Anyone can check an IP address , though some browser extensions will send an alert if someone is doing that. So savvy scammers use a virtual private network to hide their IP addresses. Scammers like to move their conversation with their victims off Facebook or online dating services and onto other messaging platforms where, unbeknownst to their victims, they can organize all their communications.
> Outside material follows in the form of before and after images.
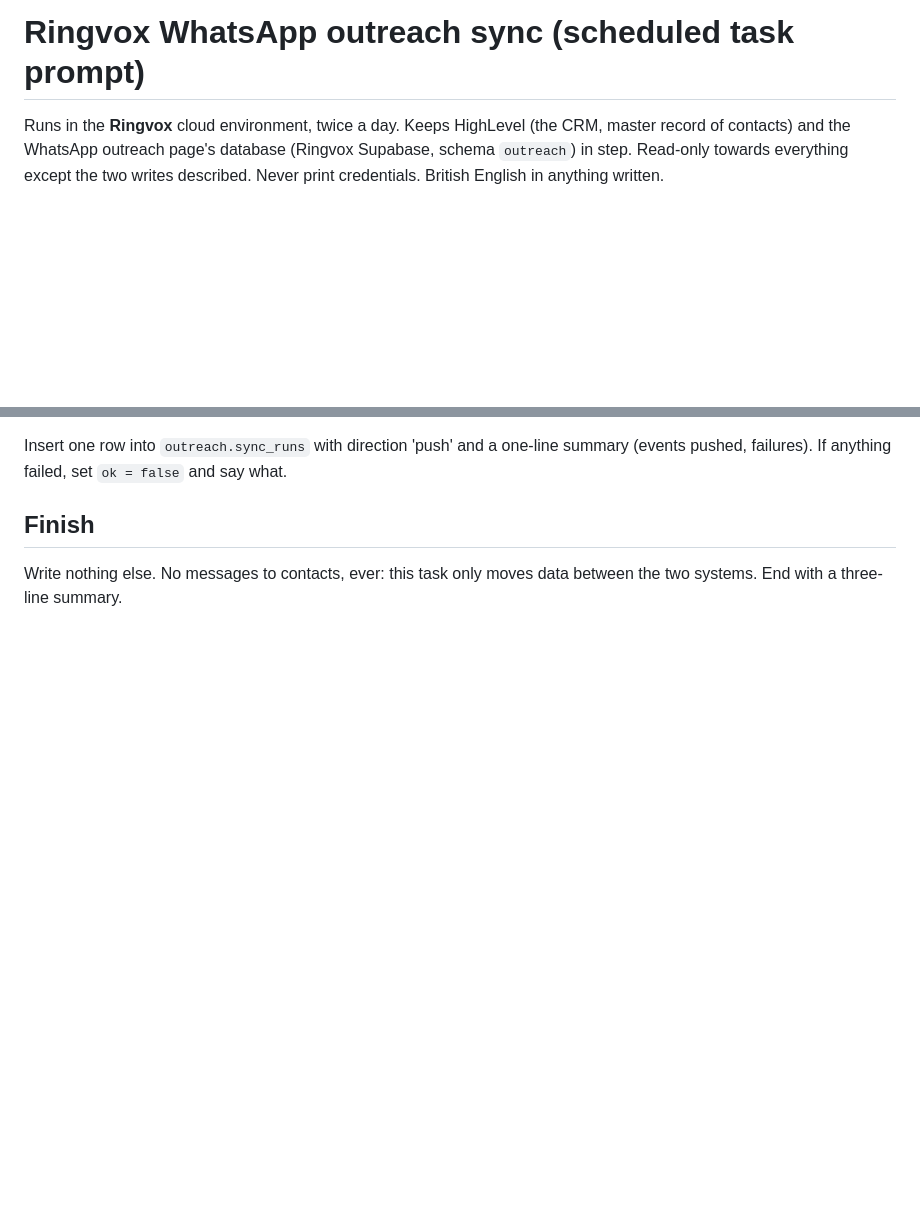
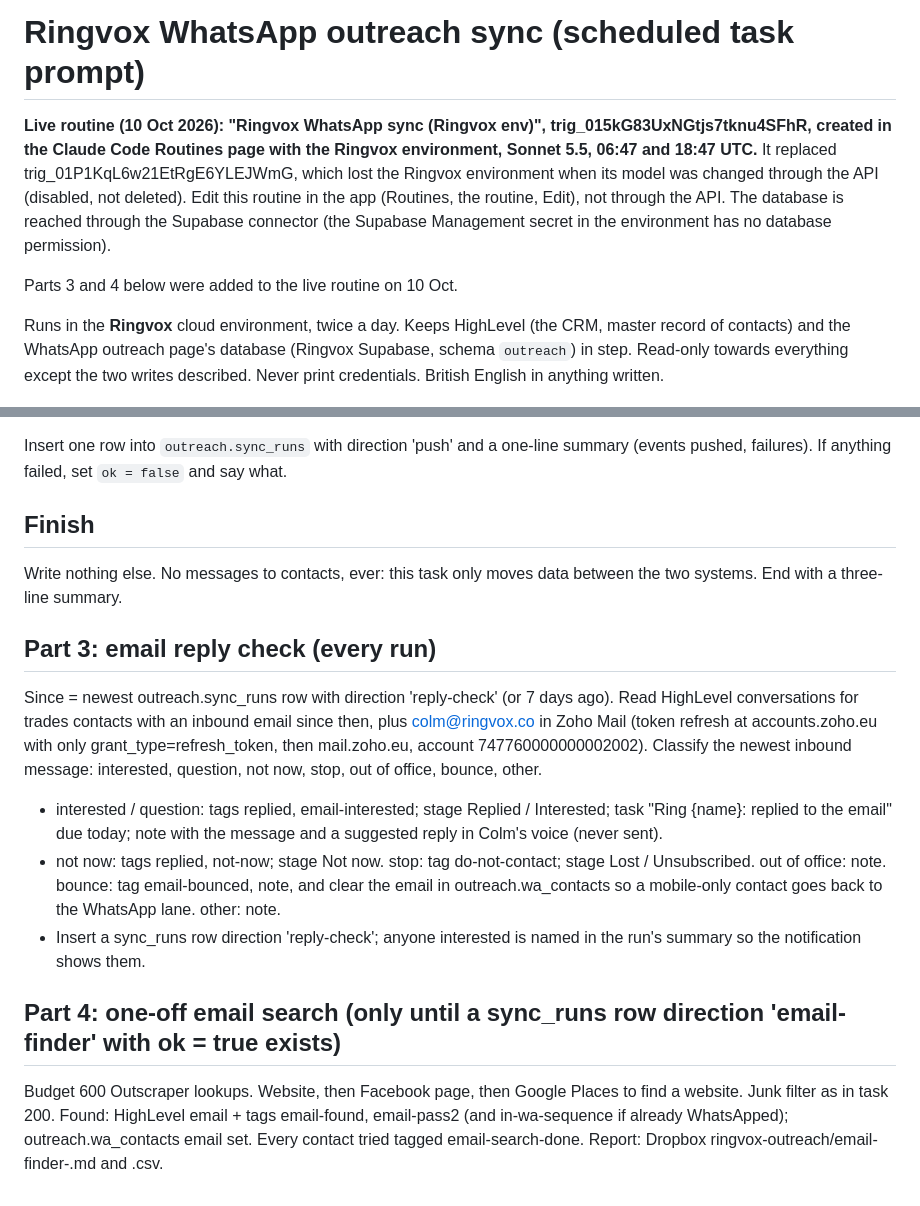
Before and after one commit to irishringo/ringvox-outreach, a Markdown page: docs/WA-SYNC-TASK.md, 2 parts joined by grey strips. Rendered like a GitHub page; blank space fills up the shorter version.

Commit message:
Sync spec: live routine id, reply check and one-off email search
Co-Authored-By: Claude Opus 5.5 <noreply@anthropic.com>
Claude-Session: https://claude.ai/code/session_01RaeDVzdjhDguU1yyjTTQNa

```diff
--- a/docs/WA-SYNC-TASK.md
+++ b/docs/WA-SYNC-TASK.md
@@ -1,4 +1,8 @@
 # Ringvox WhatsApp outreach sync (scheduled task prompt)
+
+**Live routine (10 Oct 2026): "Ringvox WhatsApp sync (Ringvox env)", trig_015kG83UxNGtjs7tknu4SFhR, created in the Claude Code Routines page with the Ringvox environment, Sonnet 5.5, 06:47 and 18:47 UTC.** It replaced trig_01P1KqL6w21EtRgE6YLEJWmG, which lost the Ringvox environment when its model was changed through the API (disabled, not deleted). Edit this routine in the app (Routines, the routine, Edit), not through the API. The database is reached through the Supabase connector (the Supabase Management secret in the environment has no database permission).
+
+Parts 3 and 4 below were added to the live routine on 10 Oct.
 
 Runs in the **Ringvox** cloud environment, twice a day. Keeps HighLevel (the CRM, master record of contacts) and the WhatsApp outreach page's database (Ringvox Supabase, schema `outreach`) in step. Read-only towards everything except the two writes described. Never print credentials. British English in anything written.
 
@@ -44,3 +48,12 @@ Insert one row into `outreach.sync_runs` with direction 'push' and a one-line su
 
 ## Finish
 Write nothing else. No messages to contacts, ever: this task only moves data between the two systems. End with a three-line summary.
+
+## Part 3: email reply check (every run)
+Since = newest outreach.sync_runs row with direction 'reply-check' (or 7 days ago). Read HighLevel conversations for trades contacts with an inbound email since then, plus colm@ringvox.co in Zoho Mail (token refresh at accounts.zoho.eu with only grant_type=refresh_token, then mail.zoho.eu, account 747760000000002002). Classify the newest inbound message: interested, question, not now, stop, out of office, bounce, other.
+- interested / question: tags replied, email-interested; stage Replied / Interested; task "Ring {name}: replied to the email" due today; note with the message and a suggested reply in Colm's voice (never sent).
+- not now: tags replied, not-now; stage Not now. stop: tag do-not-contact; stage Lost / Unsubscribed. out of office: note. bounce: tag email-bounced, note, and clear the email in outreach.wa_contacts so a mobile-only contact goes back to the WhatsApp lane. other: note.
+- Insert a sync_runs row direction 'reply-check'; anyone interested is named in the run's summary so the notification shows them.
+
+## Part 4: one-off email search (only until a sync_runs row direction 'email-finder' with ok = true exists)
+Budget 600 Outscraper lookups. Website, then Facebook page, then Google Places to find a website. Junk filter as in task 200. Found: HighLevel email + tags email-found, email-pass2 (and in-wa-sequence if already WhatsApped); outreach.wa_contacts email set. Every contact tried tagged email-search-done. Report: Dropbox ringvox-outreach/email-finder-<date>.md and .csv.
```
Leaving Facebook as soon as possible also protects the scammer from the risk that their fake profile may be reported and taken down. Scammers never want to appear on camera in a live video chat, but will sometimes send a prerecorded video that shows what a loving dad they are or how handsome they look captaining their sailboat. Obviously, these videos are stolen, too.